Core Spectral Gamma-Ray Logger
Core Spectral Gamma-Ray Logger
A total gamma-ray well log is a recording of the total natural gamma radiation of the formation around the well bore, whereas the spectral gamma-ray well log is a recording of the relative amounts of the three main constituents that are the sources of the natural radiation (Potassium, Uranium, and Thorium).
The Model 560 Core Spectral Gamma-Ray Logger measures the energy level and quantity of the radiation emitted from the well core and calculates the quantity of each of the elements Uranium, Potassium, and Thorium. The amounts of each of these elements and the total gamma-ray count is then plotted as a function of depth in a well log fashion.
To measure a core spectral gamma-ray log, lay the core boxes out in order of depth. Start with the most shallow depth and turn the core boxes so that the depths continue from the bottom on one box to the top of the next. Start the program by entering <SPECTRAL>. Enter the well identification information, the scale (feet or meters), Spectral or Total, and the start depth. Record the background radiation for 15 minutes or more. Place the top core on the conveyor aligning the depth with a mark on the belt. Use the foot or meter marks to maintain the core depth in sync with the belt depth. When the core reaches the tunnel, press [ESC]. When the core is at the center of the tunnel, press [S] to start incrementing the depths. The results are updated on the screen each sample interval. The final results may be plotted using the plotter routine in the operation program or the data may be exported to another report writer. When the spectral log is measured, the total log is also recorded.

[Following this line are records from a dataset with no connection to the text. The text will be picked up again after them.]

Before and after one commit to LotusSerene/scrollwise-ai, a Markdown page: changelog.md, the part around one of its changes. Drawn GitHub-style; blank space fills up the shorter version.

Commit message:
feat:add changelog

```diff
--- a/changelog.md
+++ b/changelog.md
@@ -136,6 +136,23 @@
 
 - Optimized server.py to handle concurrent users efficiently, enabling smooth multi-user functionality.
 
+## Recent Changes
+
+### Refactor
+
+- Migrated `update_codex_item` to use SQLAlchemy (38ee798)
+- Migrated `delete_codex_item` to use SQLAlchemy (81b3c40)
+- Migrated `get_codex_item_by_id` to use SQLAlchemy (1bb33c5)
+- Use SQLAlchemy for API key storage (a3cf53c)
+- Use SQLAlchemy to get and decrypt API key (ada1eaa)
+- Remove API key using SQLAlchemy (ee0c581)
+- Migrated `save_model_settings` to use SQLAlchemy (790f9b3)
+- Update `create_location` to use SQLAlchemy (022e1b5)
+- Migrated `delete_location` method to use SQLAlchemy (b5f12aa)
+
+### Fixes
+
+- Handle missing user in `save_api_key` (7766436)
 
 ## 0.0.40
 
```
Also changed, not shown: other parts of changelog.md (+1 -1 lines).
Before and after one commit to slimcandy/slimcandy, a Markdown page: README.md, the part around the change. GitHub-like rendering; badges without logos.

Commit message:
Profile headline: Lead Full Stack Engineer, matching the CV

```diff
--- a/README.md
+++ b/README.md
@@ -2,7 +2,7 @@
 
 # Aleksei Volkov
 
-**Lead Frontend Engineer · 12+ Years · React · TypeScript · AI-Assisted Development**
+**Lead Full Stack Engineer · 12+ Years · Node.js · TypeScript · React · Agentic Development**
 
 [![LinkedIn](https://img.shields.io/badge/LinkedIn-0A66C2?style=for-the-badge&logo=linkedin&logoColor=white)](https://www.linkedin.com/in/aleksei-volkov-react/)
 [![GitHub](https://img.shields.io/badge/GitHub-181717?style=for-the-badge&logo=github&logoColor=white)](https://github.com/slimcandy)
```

The core spectral gamma-ray log is plotted on the same vertical (depth) scale as the well log so that the well and the core gamma-ray log can be overlain. Two scales are provided, 200:1 called the Metric Scale, and 240:1 the English Scale.
Unlike the total gamma-ray well log, there is no API standard for the spectral gamma-ray well log. As a result, there are no API units for the spectral log. Without an API standard, the data reduction methods used by logging companies vary and the results that are reported will, as a result, vary also. The quantity of gamma radiation, and thus the relative amounts of the constituents, is proportional to that measured in the well, although not the same because of the difference in the masses of the core and that of the earth surrounding the well bore.
The Core Spectral Gamma-Ray Logger is built around a six-inch wide by 9-foot long (15 cm X 3 M) conveyor. The conveyor belt speed is a variable speed, two range control. The speed range is controlled by the computer. The slower speed range is used for the spectral measurement and the higher is used for the total. More radiation data is required to calculate the constituents from the measured energy spectrum, thus the required slower belt speed. And in general, the slower the travel, the greater is the log definition from a small diameter core. The belt is synchronized to the gamma-ray readings with a shaft encoder interfaced to the computer. The gamma-ray detector is a 3-inch x 3- inch NaI crystal. The detector is mounted under the conveyor belt so that the distance between the core and detector will not vary with the core size. Approximately 450 lb. (204 kg) of low activity lead protect the detector from ambient radiation. The lead detector shield is heated so that its temperature is held just above ambient at a constant value, thus ensuring a more stable calibration during the core logging. The detection electronics include a High Voltage Bias supply, amplifier, 1048-channel mutichannel analyzer. The shaft encoder output (belt travel) is signal conditioned and fed into a counter. The counter is also interfaced to the computer. A menu driven program records the data. The gamma-ray log data and data identifying the core are recorded on the computer hard disk.
Measured aliquots of Sodium, Uranium, and Thorium are individually used to calibrate the radiation spectrum measured by the system. When the core log is measured, these calibration spectra and the spectrum of the core sample are first smoothed using a Tichinov routine. Then, a least-square error approximation is applied to a set of simultaneous equations representing the relationship of the standard and unknown spectra.
Available options are:
1) 50 Hz-230 volt operation at no added cost, and 8-inch wide conveyor, or
2) added length at additional cost, or
3) a digital plotter at added cost.